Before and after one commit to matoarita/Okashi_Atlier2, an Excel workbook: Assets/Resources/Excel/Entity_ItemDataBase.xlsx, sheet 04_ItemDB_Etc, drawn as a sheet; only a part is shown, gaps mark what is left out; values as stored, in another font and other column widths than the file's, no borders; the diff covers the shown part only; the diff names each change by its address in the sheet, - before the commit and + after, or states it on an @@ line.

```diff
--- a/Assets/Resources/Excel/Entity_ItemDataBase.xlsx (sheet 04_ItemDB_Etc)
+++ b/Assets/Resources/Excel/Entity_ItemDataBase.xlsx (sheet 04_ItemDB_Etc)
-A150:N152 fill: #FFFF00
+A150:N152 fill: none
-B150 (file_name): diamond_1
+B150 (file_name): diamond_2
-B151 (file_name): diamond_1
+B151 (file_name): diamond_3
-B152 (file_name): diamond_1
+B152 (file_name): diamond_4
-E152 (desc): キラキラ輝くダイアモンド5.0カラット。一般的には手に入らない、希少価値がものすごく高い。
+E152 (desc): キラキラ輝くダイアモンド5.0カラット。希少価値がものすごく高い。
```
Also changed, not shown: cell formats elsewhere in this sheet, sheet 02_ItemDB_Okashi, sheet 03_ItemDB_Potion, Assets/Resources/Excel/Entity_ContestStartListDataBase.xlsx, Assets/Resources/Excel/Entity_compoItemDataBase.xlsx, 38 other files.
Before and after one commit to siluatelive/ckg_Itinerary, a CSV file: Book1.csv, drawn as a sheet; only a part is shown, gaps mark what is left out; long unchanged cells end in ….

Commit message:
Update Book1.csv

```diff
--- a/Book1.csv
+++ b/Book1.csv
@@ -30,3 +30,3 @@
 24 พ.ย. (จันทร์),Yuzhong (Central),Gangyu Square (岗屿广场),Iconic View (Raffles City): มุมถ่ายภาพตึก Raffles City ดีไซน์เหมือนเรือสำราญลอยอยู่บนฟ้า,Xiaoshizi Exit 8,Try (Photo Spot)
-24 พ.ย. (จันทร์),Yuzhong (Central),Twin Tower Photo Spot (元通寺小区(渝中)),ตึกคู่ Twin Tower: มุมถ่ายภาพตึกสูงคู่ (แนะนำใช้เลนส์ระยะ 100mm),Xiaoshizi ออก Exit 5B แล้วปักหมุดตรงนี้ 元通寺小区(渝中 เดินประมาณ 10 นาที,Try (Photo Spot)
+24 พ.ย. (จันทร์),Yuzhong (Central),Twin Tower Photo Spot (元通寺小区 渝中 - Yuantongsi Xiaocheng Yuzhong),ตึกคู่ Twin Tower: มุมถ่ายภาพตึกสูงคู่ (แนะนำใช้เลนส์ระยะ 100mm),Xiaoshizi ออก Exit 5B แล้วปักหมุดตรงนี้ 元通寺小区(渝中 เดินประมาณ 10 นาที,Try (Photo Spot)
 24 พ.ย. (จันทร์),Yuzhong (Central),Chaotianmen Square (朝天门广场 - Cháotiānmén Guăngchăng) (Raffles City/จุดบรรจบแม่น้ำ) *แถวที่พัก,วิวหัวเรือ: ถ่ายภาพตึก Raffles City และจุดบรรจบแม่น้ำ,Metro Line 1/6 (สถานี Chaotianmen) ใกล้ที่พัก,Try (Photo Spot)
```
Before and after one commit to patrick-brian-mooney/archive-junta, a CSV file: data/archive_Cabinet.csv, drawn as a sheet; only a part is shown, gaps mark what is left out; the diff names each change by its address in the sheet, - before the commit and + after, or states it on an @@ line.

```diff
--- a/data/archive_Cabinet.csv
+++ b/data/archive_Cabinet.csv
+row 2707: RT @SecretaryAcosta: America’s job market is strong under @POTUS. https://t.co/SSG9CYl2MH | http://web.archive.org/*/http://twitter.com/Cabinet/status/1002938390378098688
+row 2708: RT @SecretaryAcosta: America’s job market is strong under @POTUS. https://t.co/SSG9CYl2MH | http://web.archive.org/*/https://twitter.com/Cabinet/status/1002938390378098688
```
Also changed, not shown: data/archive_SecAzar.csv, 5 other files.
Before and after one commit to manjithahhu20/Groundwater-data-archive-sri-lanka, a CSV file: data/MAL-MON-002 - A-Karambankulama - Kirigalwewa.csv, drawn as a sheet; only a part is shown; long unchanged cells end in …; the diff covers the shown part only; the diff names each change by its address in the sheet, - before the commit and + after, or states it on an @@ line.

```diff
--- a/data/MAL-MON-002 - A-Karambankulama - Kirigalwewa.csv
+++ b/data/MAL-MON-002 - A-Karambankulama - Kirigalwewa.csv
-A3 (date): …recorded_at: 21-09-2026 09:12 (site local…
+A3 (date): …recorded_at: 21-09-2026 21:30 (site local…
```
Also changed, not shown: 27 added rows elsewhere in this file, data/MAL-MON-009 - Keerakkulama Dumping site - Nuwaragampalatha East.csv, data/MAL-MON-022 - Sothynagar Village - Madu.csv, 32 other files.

* **PROBLEM DESCRIPTION**: State, as a bare number, how many lines of the material include the string "elsewhere".

* **ANSWER BOX**: 2